* _TRY IT_
Set down the data below word for word, and leave the images aside.

* _DATA RECORDS_
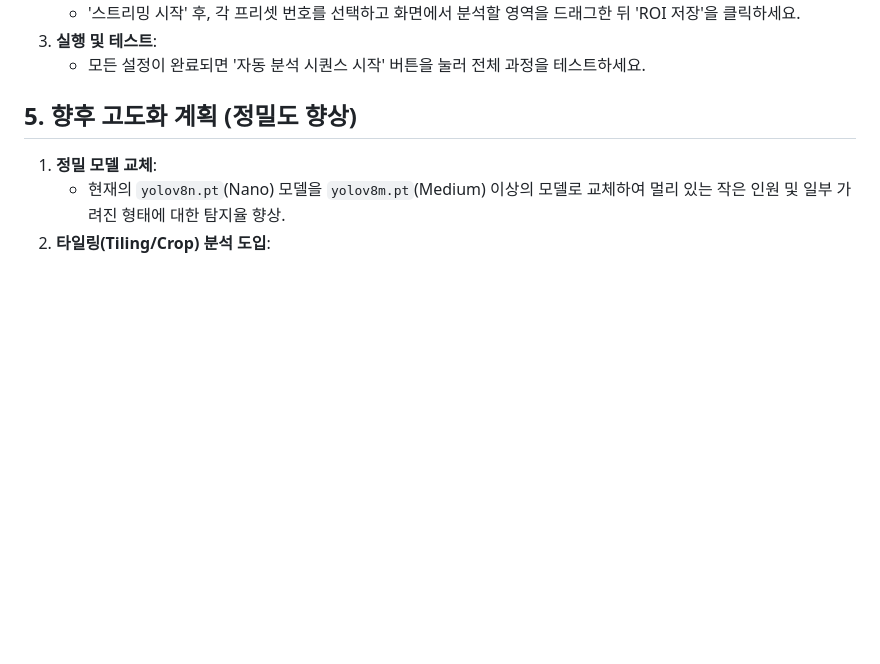
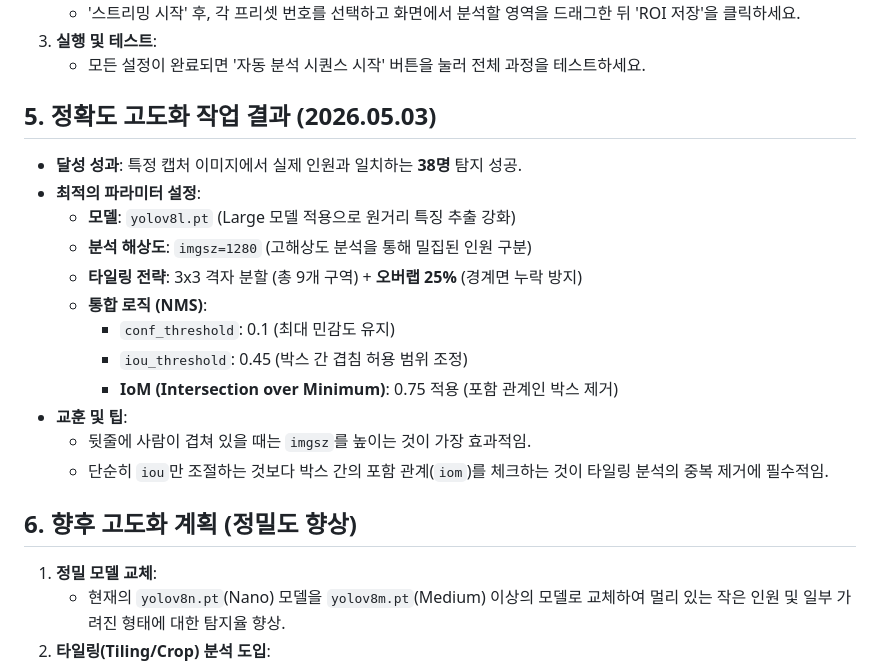
Before and after one commit to ID-MEV/attendance-counter, a Markdown page: PROJECT_STATUS.md, the part around the change. Rendered like a GitHub page; blank space fills up the shorter version.

Commit message:
docs: update PROJECT_STATUS.md with accuracy improvement results (38 detections)

```diff
--- a/PROJECT_STATUS.md
+++ b/PROJECT_STATUS.md
@@ -46,7 +46,21 @@
 3. **실행 및 테스트**:
     - 모든 설정이 완료되면 '자동 분석 시퀀스 시작' 버튼을 눌러 전체 과정을 테스트하세요.
 
-## 5. 향후 고도화 계획 (정밀도 향상)
+## 5. 정확도 고도화 작업 결과 (2026.05.03)
+- **달성 성과**: 특정 캡처 이미지에서 실제 인원과 일치하는 **38명** 탐지 성공.
+- **최적의 파라미터 설정**:
+    - **모델**: `yolov8l.pt` (Large 모델 적용으로 원거리 특징 추출 강화)
+    - **분석 해상도**: `imgsz=1280` (고해상도 분석을 통해 밀집된 인원 구분)
+    - **타일링 전략**: 3x3 격자 분할 (총 9개 구역) + **오버랩 25%** (경계면 누락 방지)
+    - **통합 로직 (NMS)**:
+        - `conf_threshold`: 0.1 (최대 민감도 유지)
+        - `iou_threshold`: 0.45 (박스 간 겹침 허용 범위 조정)
+        - **IoM (Intersection over Minimum)**: 0.75 적용 (포함 관계인 박스 제거)
+- **교훈 및 팁**:
+    - 뒷줄에 사람이 겹쳐 있을 때는 `imgsz`를 높이는 것이 가장 효과적임.
+    - 단순히 `iou`만 조절하는 것보다 박스 간의 포함 관계(`iom`)를 체크하는 것이 타일링 분석의 중복 제거에 필수적임.
+
+## 6. 향후 고도화 계획 (정밀도 향상)
 1. **정밀 모델 교체**:
     - 현재의 `yolov8n.pt`(Nano) 모델을 `yolov8m.pt`(Medium) 이상의 모델로 교체하여 멀리 있는 작은 인원 및 일부 가려진 형태에 대한 탐지율 향상.
 2. **타일링(Tiling/Crop) 분석 도입**:
```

* _SOLVED EXERCISE_
Before and after one commit to ID-MEV/attendance-counter, a Markdown page: PROJECT_STATUS.md, the part around the change. Rendered like a GitHub page; blank space fills up the shorter version.

Commit message:
docs: update PROJECT_STATUS.md with accuracy improvement results (38 detections)

```diff
--- a/PROJECT_STATUS.md
+++ b/PROJECT_STATUS.md
@@ -46,7 +46,21 @@
 3. **실행 및 테스트**:
     - 모든 설정이 완료되면 '자동 분석 시퀀스 시작' 버튼을 눌러 전체 과정을 테스트하세요.
 
-## 5. 향후 고도화 계획 (정밀도 향상)
+## 5. 정확도 고도화 작업 결과 (2026.05.03)
+- **달성 성과**: 특정 캡처 이미지에서 실제 인원과 일치하는 **38명** 탐지 성공.
+- **최적의 파라미터 설정**:
+    - **모델**: `yolov8l.pt` (Large 모델 적용으로 원거리 특징 추출 강화)
+    - **분석 해상도**: `imgsz=1280` (고해상도 분석을 통해 밀집된 인원 구분)
+    - **타일링 전략**: 3x3 격자 분할 (총 9개 구역) + **오버랩 25%** (경계면 누락 방지)
+    - **통합 로직 (NMS)**:
+        - `conf_threshold`: 0.1 (최대 민감도 유지)
+        - `iou_threshold`: 0.45 (박스 간 겹침 허용 범위 조정)
+        - **IoM (Intersection over Minimum)**: 0.75 적용 (포함 관계인 박스 제거)
+- **교훈 및 팁**:
+    - 뒷줄에 사람이 겹쳐 있을 때는 `imgsz`를 높이는 것이 가장 효과적임.
+    - 단순히 `iou`만 조절하는 것보다 박스 간의 포함 관계(`iom`)를 체크하는 것이 타일링 분석의 중복 제거에 필수적임.
+
+## 6. 향후 고도화 계획 (정밀도 향상)
 1. **정밀 모델 교체**:
     - 현재의 `yolov8n.pt`(Nano) 모델을 `yolov8m.pt`(Medium) 이상의 모델로 교체하여 멀리 있는 작은 인원 및 일부 가려진 형태에 대한 탐지율 향상.
 2. **타일링(Tiling/Crop) 분석 도입**:
```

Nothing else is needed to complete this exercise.